Fantastic myth-busting on the "skills gap"

Great article from the National Association of Colleges and Employers' director of research, public policy, and legislative issues, Edwin Koc (emphasis mine):
The figure of 6 million job openings comes from the Bureau of Labor Statistics’ (BLS) Job Openings and Labor Turnover Survey (JOLTS) report. BLS issues the survey results on a monthly basis, with the latest published report—the January 2018 issue—providing data as of November 2017. The latest job opening figure shows 5.9 million job openings in the United States, which is little changed from the previous 24 months. However, it is important to note that these job openings are not the result of new jobs coming online; further, the implication that these jobs go unfilled is highly misleading. The openings result from a variety of factors, most of which can be characterized as frictions in the labor market. 
The job openings are the result of:
  • 3.2 million workers quitting their current jobs;
  • 1.7 million workers losing their jobs as a result of a layoff or firing;
  • 0.3 million workers retiring, going on disability, or transferring to a different location within the same firm.
That means 5.2 million job openings are the result of separations. This leaves approximately 700,000 unaccounted for, but presumably relatively new job openings. 
The 5.2 million job openings that result from separations are actually an indication of a healthy economy. As the above indicates, the majority of these openings are voluntary. They occur because an employee perceives a better opportunity in another firm or another location. The number of separations tends to increase as the economy improves and declines when the economy goes into recession. As Figure 1 shows, the number of job openings dropped significantly during 2008 and 2009—the period of the great recession. Since 2009, the number of openings has been climbing steadily, reaching around the 6 million mark in an economy where the stock market is at record highs and unemployment is at near-record lows. 
Nevertheless, if all these openings—whether they result from separations or from the creation of new positions—went unfilled, then that would present a serious problem for the economy. However, the same BLS job opening report also provides the count of new hires made each month: For November 2017, BLS reports that employers hired 5.5 million workers. This leaves approximately 400,000 job openings that went unfilled during November, which represents 0.2 percent of the U.S. labor market. It is important to note that the November 2017 figures are very consistent with the monthly data since January 2016. In fact, hires have exceeded separations, and the openings they create, for every month since 2010. A mass of jobs in the United States are not going unfilled; a relatively small fraction of job openings are taking relatively longer than the desired time to fill.
I need a couple of days to absorb this, but it is remarkable to have such a popular stat punctured a little bit. 
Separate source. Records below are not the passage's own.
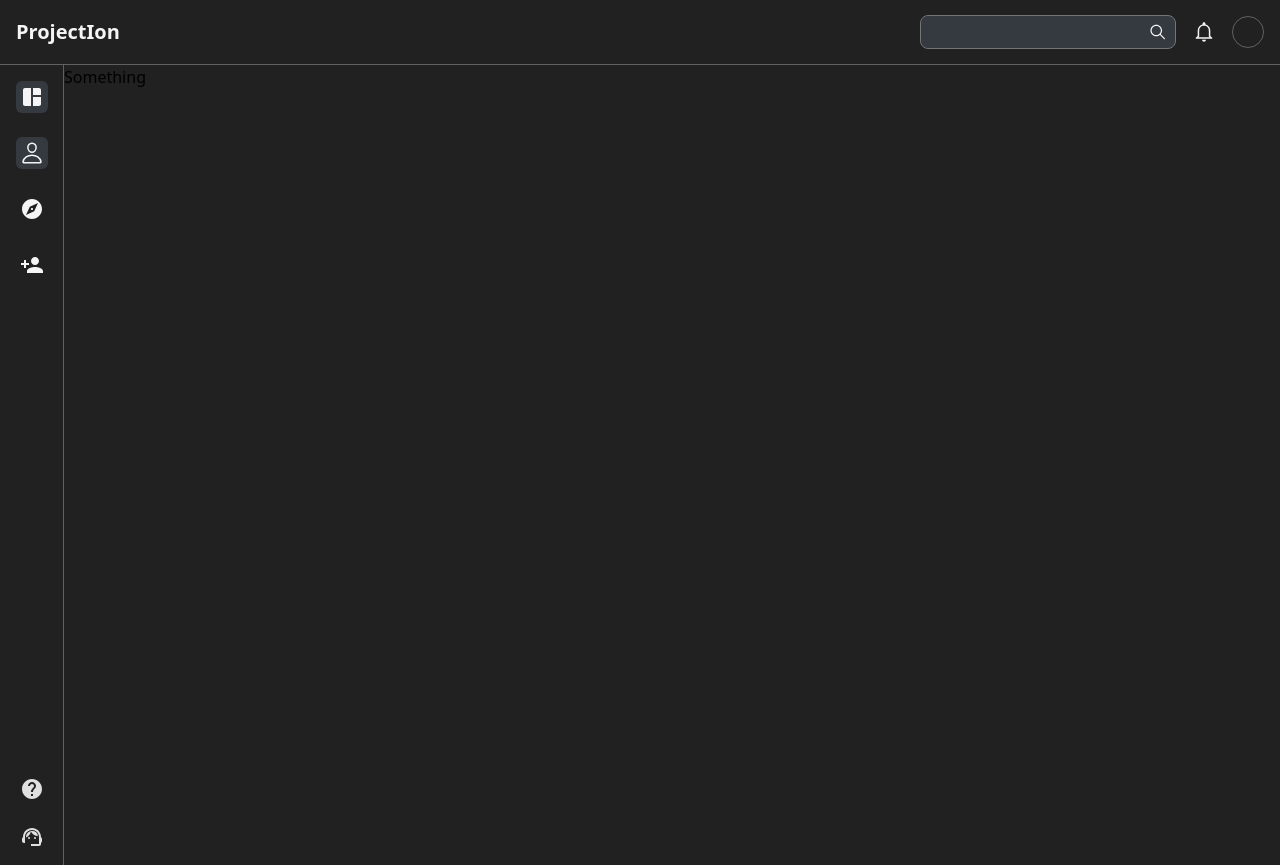
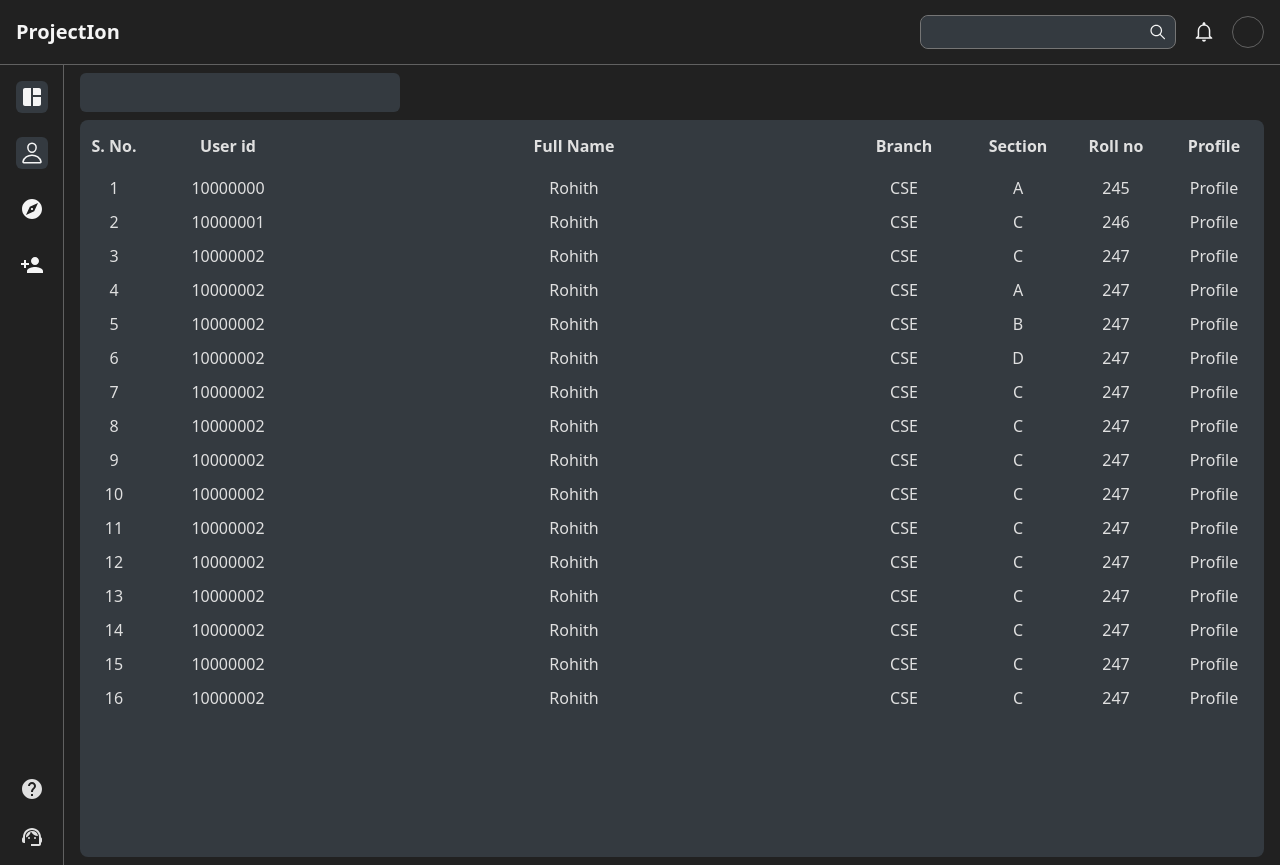
Before and after one commit to RohittCodes/project-ion, a React (Vite) app: page /admin/students in a window 1280 px wide. Built offline with nearby package versions, Linux system fonts and the light colour scheme.

Commit message:
Included the students table

```diff
--- a/src/pages/StudentsData.jsx/index.jsx
+++ b/src/pages/StudentsData.jsx/index.jsx
@@ -1,9 +1,177 @@
 import React from "react";
+import { NavLink } from "react-router-dom";
 
 const StudentsData = () => {
+  const tableFields = [
+    "S. No.",
+    "User id",
+    "Full Name",
+    "Branch",
+    "Section",
+    "Roll no",
+    "Profile",
+  ];
+  const studentsData = [
+    {
+      id: 10000000,
+      name: "Rohith",
+      branch: "CSE",
+      rollno: 245,
+      section: "A",
+    },
+    {
+      id: 10000001,
+      name: "Rohith",
+      branch: "CSE",
+      rollno: 246,
+      section: "C",
+    },
+    {
+      id: 10000002,
+      name: "Rohith",
+      branch: "CSE",
+      rollno: 247,
+      section: "C",
+    },
+    {
+      id: 10000002,
+      name: "Rohith",
+      branch: "CSE",
+      rollno: 247,
+      section: "A",
+    },
+    {
+      id: 10000002,
+      name: "Rohith",
+      branch: "CSE",
+      rollno: 247,
+      section: "B",
+    },
+    {
+      id: 10000002,
+      name: "Rohith",
+      branch: "CSE",
+      rollno: 247,
+      section: "D",
+    },
+    {
+      id: 10000002,
+      name: "Rohith",
+      branch: "CSE",
+      rollno: 247,
+      section: "C",
+    },
+    {
+      id: 10000002,
+      name: "Rohith",
+      branch: "CSE",
+      rollno: 247,
+      section: "C",
+    },
+    {
+      id: 10000002,
+      name: "Rohith",
+      branch: "CSE",
+      rollno: 247,
+      section: "C",
+    },
+    {
+      id: 10000002,
+      name: "Rohith",
+      branch: "CSE",
+      rollno: 247,
+      section: "C",
+    },
+    {
+      id: 10000002,
+      name: "Rohith",
+      branch: "CSE",
+      rollno: 247,
+      section: "C",
+    },
+    {
+      id: 10000002,
+      name: "Rohith",
+      branch: "CSE",
+      rollno: 247,
+      section: "C",
+    },
+    {
+      id: 10000002,
+      name: "Rohith",
+      branch: "CSE",
+      rollno: 247,
+      section: "C",
+    },
+    {
+      id: 10000002,
+      name: "Rohith",
+      branch: "CSE",
+      rollno: 247,
+      section: "C",
+    },
+    {
+      id: 10000002,
+      name: "Rohith",
+      branch: "CSE",
+      rollno: 247,
+      section: "C",
+    },
+    {
+      id: 10000002,
+      name: "Rohith",
+      branch: "CSE",
+      rollno: 247,
+      section: "C",
+    },
+  ];
+
   return (
-    <div>
-      <p>Something</p>
+    <div className="flex flex-col w-full text-text-primary gap-2 mx-4 my-2">
+      <input
+        type="text"
+        className="w-80 h-10 rounded-md bg-background-components focus:outline-none p-2"
+      />
+      <div className="rounded-lg bg-background-components h-full w-full">
+        <table className="w-full border-separate">
+          <thead className="table-header-group text-text-disabled">
+            <tr>
+              {tableFields.map((fields) => (
+                <th className="text-center h-12" key={fields}>
+                  {fields}
+                </th>
+              ))}
+            </tr>
+          </thead>
+          <tbody className="text-text-disabled">
+            {studentsData.map((data, index) => (
+              <tr key={index}>
+                <td className="h-8 w-16 text-center" key={index + 1}>
+                  {index + 1}
+                </td>
+                <td className="h-8 w-40 text-center" key={data.id}>
+                  {data.id}
+                </td>
+                <td className="text-center" key={data.name}>
+                  {data.name}
+                </td>
+                <td className="h-8 w-32 text-center" key={data.branch}>
+                  {data.branch}
+                </td>
+                <td className="h-8 w-24 text-center" key={data.section}>
+                  {data.section}
+                </td>
+                <td className="h-8 w-24 text-center" key={data.rollno}>
+                  {data.rollno}
+                </td>
+                <td className="h-8 w-24 text-center">
+                  <NavLink to={"/profile/" + data.id}>Profile</NavLink>
+                </td>
+              </tr>
+            ))}
+          </tbody>
+        </table>
+      </div>
     </div>
   );
 };
```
1 comment:

  1. Why are people being laid off and a subsequent job opening because of it?